[PROVIDED RECORDS — start]

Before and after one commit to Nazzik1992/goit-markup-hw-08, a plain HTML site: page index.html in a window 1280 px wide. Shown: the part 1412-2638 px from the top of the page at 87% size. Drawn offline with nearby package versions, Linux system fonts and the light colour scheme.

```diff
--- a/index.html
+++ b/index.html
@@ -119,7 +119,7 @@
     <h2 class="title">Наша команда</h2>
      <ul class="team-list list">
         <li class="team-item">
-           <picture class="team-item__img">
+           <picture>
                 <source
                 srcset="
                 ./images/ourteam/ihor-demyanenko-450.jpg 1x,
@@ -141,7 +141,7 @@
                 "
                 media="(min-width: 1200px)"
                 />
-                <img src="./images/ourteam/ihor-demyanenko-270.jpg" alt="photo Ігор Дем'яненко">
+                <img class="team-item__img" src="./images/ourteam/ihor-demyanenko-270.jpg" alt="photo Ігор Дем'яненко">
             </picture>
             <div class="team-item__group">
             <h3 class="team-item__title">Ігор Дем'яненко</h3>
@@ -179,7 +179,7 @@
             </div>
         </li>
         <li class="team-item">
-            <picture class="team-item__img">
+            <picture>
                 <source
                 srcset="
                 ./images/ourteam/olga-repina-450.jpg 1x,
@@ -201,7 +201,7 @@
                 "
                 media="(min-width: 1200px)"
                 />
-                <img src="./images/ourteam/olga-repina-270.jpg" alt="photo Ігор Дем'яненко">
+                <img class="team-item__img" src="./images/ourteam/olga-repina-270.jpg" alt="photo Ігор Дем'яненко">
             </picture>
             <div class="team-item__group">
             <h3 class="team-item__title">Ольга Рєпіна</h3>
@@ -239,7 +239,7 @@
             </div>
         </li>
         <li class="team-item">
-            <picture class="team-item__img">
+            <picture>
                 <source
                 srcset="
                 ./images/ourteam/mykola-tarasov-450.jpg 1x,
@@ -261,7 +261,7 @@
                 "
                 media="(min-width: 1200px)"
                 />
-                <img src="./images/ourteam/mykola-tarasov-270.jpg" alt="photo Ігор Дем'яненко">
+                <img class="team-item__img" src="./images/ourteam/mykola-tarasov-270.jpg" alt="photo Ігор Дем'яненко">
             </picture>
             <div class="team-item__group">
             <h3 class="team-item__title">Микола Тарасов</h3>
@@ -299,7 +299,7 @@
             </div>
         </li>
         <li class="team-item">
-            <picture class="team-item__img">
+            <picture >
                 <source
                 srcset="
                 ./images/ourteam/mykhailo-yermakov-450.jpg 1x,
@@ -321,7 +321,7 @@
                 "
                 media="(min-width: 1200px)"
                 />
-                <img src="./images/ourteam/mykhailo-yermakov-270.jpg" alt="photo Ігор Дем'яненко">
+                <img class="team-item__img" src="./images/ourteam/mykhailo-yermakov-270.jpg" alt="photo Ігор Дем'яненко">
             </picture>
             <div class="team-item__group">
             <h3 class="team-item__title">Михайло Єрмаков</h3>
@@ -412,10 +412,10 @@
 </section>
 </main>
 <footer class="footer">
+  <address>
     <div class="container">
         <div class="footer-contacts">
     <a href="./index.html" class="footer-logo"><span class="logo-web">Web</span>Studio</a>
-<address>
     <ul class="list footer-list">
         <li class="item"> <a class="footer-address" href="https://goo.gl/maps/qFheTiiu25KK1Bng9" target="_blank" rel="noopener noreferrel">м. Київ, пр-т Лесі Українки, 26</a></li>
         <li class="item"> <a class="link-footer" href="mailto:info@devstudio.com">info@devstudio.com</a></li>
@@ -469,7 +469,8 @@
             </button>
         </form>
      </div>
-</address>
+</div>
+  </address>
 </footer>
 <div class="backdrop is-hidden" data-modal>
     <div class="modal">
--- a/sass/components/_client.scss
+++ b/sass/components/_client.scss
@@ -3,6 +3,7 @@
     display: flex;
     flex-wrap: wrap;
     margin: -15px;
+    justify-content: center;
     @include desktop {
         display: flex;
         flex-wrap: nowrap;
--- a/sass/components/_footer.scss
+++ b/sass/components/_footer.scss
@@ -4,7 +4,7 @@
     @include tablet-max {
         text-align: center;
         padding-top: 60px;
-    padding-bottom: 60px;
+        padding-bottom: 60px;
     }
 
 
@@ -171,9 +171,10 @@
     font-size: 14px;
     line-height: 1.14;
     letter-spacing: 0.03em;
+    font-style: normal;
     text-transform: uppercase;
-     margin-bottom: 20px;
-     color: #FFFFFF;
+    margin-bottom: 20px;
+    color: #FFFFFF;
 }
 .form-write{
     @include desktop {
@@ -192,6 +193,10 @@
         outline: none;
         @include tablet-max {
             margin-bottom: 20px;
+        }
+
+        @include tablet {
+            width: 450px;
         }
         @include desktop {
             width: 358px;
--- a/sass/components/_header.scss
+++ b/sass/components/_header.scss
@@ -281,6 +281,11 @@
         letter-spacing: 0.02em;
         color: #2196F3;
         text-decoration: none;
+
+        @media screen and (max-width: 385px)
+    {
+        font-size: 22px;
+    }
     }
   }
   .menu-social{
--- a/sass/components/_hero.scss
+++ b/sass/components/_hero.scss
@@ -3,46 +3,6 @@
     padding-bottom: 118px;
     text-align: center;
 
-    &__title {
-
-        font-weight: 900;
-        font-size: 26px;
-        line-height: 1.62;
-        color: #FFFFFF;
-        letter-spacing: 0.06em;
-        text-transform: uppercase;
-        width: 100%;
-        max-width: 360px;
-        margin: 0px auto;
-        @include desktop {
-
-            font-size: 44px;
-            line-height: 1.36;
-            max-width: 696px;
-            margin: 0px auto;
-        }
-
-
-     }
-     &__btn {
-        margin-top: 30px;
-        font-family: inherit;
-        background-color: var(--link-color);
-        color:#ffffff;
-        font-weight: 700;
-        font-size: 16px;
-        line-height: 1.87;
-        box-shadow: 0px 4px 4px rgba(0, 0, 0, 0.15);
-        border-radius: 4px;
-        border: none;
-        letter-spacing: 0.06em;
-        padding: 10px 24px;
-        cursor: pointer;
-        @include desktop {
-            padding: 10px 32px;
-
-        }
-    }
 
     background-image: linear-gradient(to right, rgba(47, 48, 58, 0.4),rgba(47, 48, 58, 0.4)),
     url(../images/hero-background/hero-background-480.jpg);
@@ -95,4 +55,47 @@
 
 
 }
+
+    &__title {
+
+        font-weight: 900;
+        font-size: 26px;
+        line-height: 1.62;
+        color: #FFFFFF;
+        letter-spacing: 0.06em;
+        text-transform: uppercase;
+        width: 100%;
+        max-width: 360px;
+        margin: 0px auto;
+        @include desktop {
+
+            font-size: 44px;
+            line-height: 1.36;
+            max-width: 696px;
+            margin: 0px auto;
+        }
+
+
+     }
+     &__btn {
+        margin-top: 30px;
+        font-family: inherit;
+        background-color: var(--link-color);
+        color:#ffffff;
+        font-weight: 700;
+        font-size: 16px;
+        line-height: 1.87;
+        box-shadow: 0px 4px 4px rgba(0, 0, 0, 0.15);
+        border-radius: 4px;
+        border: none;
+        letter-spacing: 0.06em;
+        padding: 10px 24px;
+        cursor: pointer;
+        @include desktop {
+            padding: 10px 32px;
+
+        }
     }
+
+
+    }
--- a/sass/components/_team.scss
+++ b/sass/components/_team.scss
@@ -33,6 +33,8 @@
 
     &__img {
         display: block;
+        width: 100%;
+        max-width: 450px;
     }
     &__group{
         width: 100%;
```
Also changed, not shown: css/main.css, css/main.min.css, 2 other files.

[PROVIDED RECORDS — finish]
[PROVIDED RECORDS — start]

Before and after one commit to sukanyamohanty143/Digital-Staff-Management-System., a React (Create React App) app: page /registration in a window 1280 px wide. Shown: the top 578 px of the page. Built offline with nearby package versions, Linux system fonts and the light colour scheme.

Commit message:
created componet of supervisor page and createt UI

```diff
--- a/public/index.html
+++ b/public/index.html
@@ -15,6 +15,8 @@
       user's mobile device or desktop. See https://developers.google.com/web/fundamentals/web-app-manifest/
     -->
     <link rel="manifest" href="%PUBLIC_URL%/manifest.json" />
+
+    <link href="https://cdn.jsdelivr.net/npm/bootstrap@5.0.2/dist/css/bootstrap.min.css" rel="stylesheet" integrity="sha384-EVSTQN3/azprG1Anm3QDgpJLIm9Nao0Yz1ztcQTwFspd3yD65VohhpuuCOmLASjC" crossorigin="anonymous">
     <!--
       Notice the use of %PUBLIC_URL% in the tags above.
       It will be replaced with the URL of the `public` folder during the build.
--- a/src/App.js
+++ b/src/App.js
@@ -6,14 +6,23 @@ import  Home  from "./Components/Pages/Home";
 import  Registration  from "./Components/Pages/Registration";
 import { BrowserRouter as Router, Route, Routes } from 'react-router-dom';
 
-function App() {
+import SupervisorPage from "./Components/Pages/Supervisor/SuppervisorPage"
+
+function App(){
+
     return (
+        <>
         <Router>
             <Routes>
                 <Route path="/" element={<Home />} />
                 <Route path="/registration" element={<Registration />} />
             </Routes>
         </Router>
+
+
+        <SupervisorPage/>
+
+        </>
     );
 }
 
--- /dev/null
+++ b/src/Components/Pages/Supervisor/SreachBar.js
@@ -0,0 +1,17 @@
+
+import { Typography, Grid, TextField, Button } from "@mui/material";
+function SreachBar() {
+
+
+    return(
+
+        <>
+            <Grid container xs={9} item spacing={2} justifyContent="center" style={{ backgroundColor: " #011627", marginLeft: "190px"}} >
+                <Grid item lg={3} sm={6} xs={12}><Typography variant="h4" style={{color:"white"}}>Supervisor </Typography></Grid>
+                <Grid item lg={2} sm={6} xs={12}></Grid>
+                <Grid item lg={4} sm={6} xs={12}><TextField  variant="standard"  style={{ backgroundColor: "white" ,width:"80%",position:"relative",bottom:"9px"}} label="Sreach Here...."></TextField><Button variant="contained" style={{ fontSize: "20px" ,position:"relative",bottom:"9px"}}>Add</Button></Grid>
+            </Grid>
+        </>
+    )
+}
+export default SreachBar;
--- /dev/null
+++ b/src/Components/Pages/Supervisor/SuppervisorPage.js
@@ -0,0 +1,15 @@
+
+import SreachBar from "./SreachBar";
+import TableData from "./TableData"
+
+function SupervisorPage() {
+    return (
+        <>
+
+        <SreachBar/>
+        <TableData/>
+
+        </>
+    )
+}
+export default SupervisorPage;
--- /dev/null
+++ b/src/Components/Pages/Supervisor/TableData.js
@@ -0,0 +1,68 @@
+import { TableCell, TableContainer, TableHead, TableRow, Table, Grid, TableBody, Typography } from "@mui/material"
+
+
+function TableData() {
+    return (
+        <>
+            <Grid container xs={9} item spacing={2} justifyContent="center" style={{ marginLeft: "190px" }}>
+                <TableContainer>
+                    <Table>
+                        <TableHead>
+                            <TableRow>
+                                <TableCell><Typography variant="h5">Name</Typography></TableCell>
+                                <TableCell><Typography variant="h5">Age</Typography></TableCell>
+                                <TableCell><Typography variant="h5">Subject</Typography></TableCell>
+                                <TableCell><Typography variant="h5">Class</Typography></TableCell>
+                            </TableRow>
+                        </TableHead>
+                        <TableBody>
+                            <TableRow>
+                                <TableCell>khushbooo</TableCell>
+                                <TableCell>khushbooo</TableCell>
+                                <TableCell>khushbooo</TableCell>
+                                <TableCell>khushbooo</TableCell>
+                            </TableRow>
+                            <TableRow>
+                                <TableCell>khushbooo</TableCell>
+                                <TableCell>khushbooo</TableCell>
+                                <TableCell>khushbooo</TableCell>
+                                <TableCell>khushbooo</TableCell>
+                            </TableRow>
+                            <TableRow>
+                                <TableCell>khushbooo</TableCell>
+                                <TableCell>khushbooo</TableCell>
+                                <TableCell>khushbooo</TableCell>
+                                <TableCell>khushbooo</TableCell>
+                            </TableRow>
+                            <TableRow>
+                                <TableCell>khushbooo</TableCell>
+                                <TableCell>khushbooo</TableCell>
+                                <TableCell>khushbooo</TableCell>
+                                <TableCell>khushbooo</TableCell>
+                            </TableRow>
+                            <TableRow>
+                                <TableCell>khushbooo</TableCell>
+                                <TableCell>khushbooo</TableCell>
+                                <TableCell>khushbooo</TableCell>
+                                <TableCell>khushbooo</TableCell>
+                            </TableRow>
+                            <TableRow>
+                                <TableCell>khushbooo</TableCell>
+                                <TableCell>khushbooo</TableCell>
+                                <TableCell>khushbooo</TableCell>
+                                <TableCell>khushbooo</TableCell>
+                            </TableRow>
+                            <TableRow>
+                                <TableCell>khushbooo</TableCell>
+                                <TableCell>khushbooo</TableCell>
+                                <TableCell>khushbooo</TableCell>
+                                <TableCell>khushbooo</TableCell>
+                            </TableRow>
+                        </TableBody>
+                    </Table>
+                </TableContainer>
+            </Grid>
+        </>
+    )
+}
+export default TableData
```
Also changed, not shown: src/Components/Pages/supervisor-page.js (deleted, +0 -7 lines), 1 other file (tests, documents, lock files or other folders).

[PROVIDED RECORDS — finish]
[PROVIDED RECORDS — start]

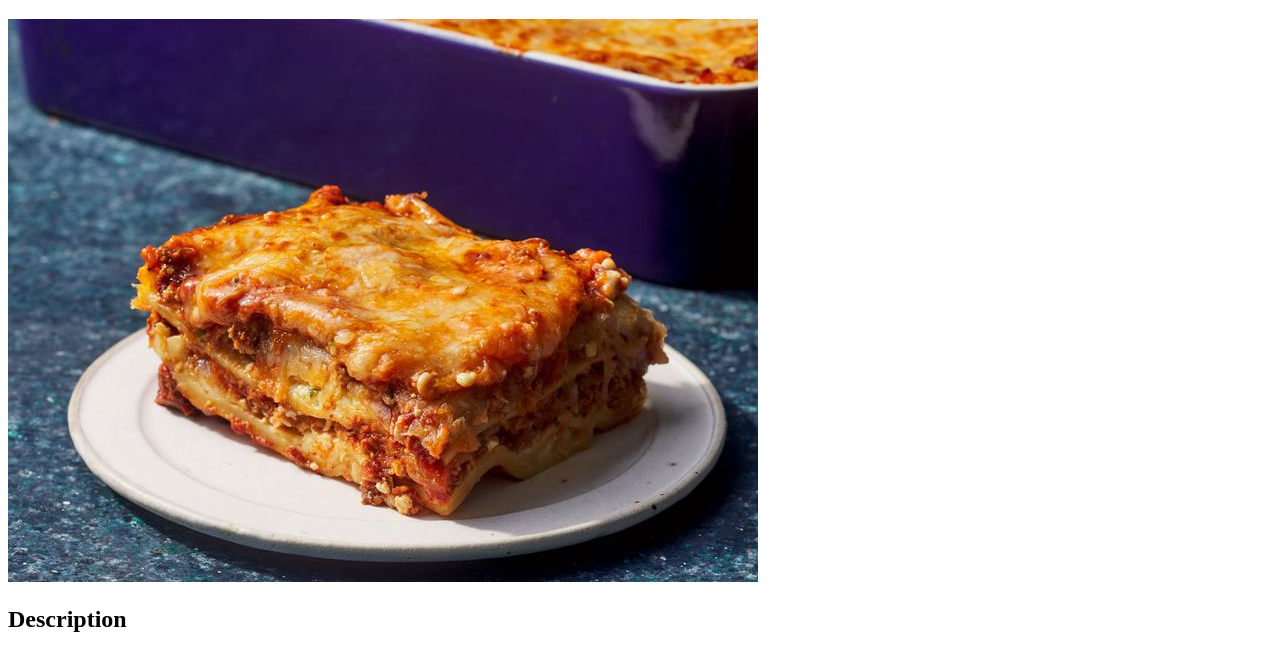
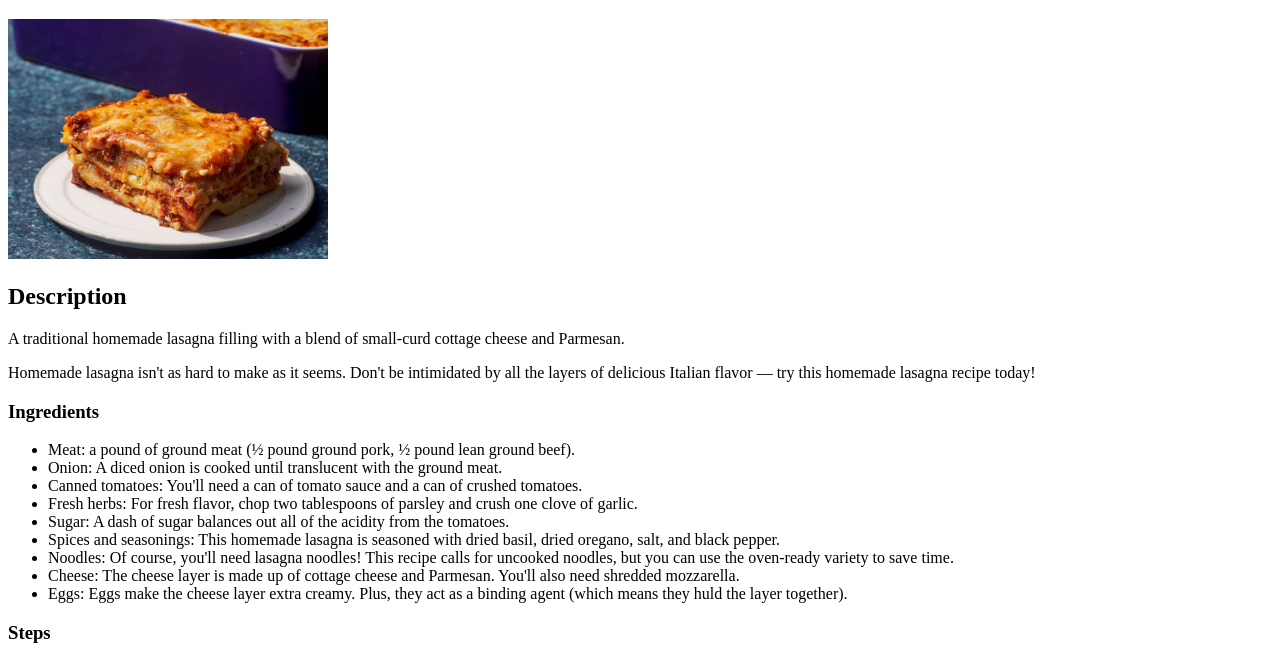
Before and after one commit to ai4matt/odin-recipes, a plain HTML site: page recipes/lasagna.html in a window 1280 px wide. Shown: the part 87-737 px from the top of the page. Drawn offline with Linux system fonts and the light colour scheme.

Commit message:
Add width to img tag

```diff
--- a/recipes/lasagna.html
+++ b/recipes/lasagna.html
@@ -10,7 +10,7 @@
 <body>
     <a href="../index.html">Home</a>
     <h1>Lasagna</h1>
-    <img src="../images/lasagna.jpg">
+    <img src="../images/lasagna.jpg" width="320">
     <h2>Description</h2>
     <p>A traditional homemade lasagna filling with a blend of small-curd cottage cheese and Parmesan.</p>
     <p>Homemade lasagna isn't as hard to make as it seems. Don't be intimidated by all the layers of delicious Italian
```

[PROVIDED RECORDS — finish]

→ **WHAT IS REQUIRED**:
Among the records, count every line where "Pages" appears. Reply with the total alone.

→ **RESULT BELOW**:
7